§ **Assignment**
Return every line of the data below that includes the string "DesignContainer".

[Excerpts from a dataset]
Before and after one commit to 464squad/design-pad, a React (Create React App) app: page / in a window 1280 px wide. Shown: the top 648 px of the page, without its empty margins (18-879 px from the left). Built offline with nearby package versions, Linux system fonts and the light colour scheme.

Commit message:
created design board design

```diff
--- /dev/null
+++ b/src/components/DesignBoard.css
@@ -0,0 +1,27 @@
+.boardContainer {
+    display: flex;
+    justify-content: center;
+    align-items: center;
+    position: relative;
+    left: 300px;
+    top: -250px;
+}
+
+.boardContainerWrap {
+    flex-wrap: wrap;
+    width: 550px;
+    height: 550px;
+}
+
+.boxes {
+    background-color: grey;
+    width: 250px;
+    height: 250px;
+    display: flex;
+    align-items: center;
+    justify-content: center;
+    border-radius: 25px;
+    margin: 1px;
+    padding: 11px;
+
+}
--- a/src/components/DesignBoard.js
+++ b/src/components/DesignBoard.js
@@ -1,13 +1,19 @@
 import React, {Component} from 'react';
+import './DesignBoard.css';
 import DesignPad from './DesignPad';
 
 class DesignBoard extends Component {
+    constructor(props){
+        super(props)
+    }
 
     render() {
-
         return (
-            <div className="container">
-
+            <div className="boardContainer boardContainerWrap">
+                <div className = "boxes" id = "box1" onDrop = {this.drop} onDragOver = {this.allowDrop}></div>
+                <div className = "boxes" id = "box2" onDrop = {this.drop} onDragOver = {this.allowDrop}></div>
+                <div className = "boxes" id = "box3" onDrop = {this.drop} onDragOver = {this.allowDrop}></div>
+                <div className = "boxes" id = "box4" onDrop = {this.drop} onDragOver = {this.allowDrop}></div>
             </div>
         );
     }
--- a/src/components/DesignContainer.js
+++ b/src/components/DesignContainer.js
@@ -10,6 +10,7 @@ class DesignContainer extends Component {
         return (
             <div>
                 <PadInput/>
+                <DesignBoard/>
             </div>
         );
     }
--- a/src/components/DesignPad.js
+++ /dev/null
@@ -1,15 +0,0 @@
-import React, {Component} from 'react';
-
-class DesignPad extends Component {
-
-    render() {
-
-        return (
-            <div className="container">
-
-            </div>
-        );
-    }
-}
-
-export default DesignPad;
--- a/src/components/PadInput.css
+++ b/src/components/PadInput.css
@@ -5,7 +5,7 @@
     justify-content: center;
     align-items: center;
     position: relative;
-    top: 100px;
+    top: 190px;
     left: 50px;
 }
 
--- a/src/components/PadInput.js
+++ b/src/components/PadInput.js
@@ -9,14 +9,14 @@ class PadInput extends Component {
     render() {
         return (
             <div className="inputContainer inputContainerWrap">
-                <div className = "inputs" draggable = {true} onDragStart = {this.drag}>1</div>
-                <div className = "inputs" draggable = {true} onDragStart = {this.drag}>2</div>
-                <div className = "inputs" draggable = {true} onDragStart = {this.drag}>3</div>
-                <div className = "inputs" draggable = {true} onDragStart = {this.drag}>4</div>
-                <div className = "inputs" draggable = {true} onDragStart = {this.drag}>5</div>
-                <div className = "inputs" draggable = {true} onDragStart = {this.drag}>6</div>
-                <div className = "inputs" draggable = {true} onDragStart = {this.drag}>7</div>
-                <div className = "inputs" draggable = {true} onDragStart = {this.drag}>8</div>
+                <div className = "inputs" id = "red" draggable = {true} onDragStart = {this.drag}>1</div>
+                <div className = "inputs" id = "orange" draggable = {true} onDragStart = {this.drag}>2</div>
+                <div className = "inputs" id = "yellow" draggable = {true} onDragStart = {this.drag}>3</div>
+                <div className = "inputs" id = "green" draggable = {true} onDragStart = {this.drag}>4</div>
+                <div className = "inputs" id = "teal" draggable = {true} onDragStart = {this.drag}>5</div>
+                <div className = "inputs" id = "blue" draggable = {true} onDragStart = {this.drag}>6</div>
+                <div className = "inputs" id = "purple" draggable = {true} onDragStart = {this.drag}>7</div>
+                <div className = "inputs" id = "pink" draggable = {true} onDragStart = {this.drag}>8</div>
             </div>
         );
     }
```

§ **Answer section**
--- a/src/components/DesignContainer.js
+++ b/src/components/DesignContainer.js
@@ -10,6 +10,7 @@ class DesignContainer extends Component {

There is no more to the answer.